## Work to be completed
Give back the listing in full and exactly, leaving out the images.

....

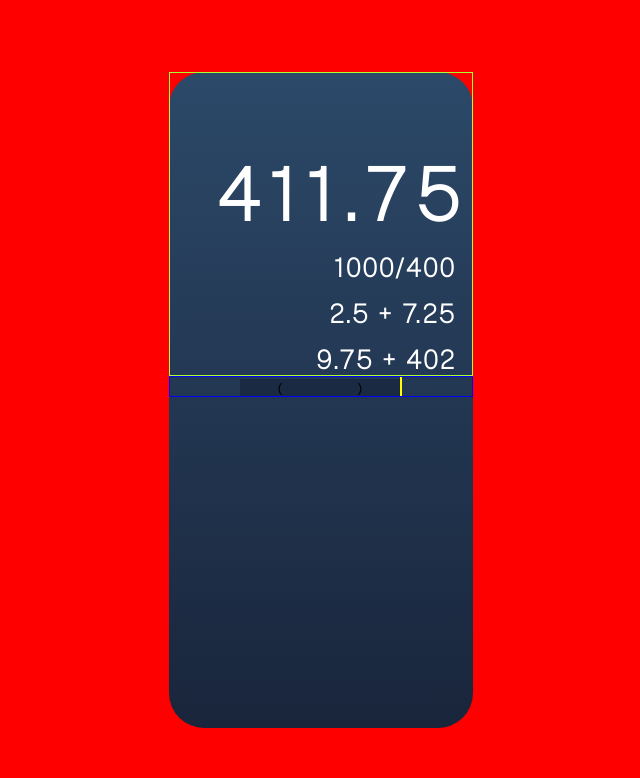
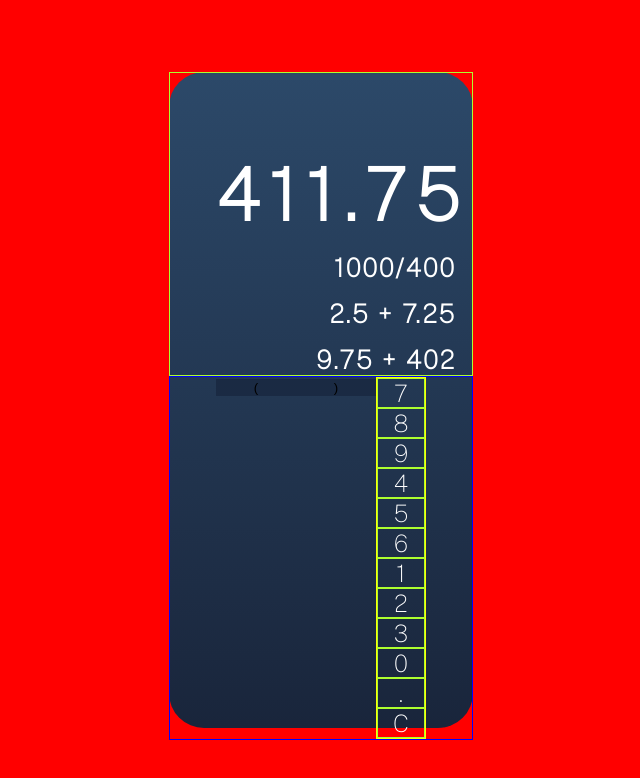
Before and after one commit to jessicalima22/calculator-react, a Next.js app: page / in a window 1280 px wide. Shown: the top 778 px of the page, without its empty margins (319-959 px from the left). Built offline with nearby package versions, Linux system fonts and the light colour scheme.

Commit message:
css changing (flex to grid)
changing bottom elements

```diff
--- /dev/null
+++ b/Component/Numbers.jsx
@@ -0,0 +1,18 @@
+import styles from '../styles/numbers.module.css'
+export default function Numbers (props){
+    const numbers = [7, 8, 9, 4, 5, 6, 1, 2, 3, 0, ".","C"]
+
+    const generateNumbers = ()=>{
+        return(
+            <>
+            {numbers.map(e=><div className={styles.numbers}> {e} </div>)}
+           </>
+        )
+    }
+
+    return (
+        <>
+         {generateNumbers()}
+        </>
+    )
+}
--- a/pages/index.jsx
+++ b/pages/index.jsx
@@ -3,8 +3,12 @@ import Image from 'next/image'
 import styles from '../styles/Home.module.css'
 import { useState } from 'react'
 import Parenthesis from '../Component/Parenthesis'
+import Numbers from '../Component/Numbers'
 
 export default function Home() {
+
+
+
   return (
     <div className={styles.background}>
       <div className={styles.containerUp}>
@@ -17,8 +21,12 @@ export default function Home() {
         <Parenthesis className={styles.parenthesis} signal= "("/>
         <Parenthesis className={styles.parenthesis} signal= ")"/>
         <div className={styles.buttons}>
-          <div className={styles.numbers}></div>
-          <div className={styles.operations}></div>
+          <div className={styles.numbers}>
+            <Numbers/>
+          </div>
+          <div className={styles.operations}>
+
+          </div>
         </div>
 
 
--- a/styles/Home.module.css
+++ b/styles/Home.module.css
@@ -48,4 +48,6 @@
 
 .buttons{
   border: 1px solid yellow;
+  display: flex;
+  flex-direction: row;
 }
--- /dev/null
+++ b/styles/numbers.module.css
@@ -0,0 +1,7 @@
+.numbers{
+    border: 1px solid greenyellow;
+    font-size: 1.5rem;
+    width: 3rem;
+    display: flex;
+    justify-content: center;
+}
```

....

## Written response
Before and after one commit to jessicalima22/calculator-react, a Next.js app: page / in a window 1280 px wide. Shown: the top 778 px of the page, without its empty margins (319-959 px from the left). Built offline with nearby package versions, Linux system fonts and the light colour scheme.

Commit message:
css changing (flex to grid)
changing bottom elements

```diff
--- /dev/null
+++ b/Component/Numbers.jsx
@@ -0,0 +1,18 @@
+import styles from '../styles/numbers.module.css'
+export default function Numbers (props){
+    const numbers = [7, 8, 9, 4, 5, 6, 1, 2, 3, 0, ".","C"]
+
+    const generateNumbers = ()=>{
+        return(
+            <>
+            {numbers.map(e=><div className={styles.numbers}> {e} </div>)}
+           </>
+        )
+    }
+
+    return (
+        <>
+         {generateNumbers()}
+        </>
+    )
+}
--- a/pages/index.jsx
+++ b/pages/index.jsx
@@ -3,8 +3,12 @@ import Image from 'next/image'
 import styles from '../styles/Home.module.css'
 import { useState } from 'react'
 import Parenthesis from '../Component/Parenthesis'
+import Numbers from '../Component/Numbers'
 
 export default function Home() {
+
+
+
   return (
     <div className={styles.background}>
       <div className={styles.containerUp}>
@@ -17,8 +21,12 @@ export default function Home() {
         <Parenthesis className={styles.parenthesis} signal= "("/>
         <Parenthesis className={styles.parenthesis} signal= ")"/>
         <div className={styles.buttons}>
-          <div className={styles.numbers}></div>
-          <div className={styles.operations}></div>
+          <div className={styles.numbers}>
+            <Numbers/>
+          </div>
+          <div className={styles.operations}>
+
+          </div>
         </div>
 
 
--- a/styles/Home.module.css
+++ b/styles/Home.module.css
@@ -48,4 +48,6 @@
 
 .buttons{
   border: 1px solid yellow;
+  display: flex;
+  flex-direction: row;
 }
--- /dev/null
+++ b/styles/numbers.module.css
@@ -0,0 +1,7 @@
+.numbers{
+    border: 1px solid greenyellow;
+    font-size: 1.5rem;
+    width: 3rem;
+    display: flex;
+    justify-content: center;
+}
```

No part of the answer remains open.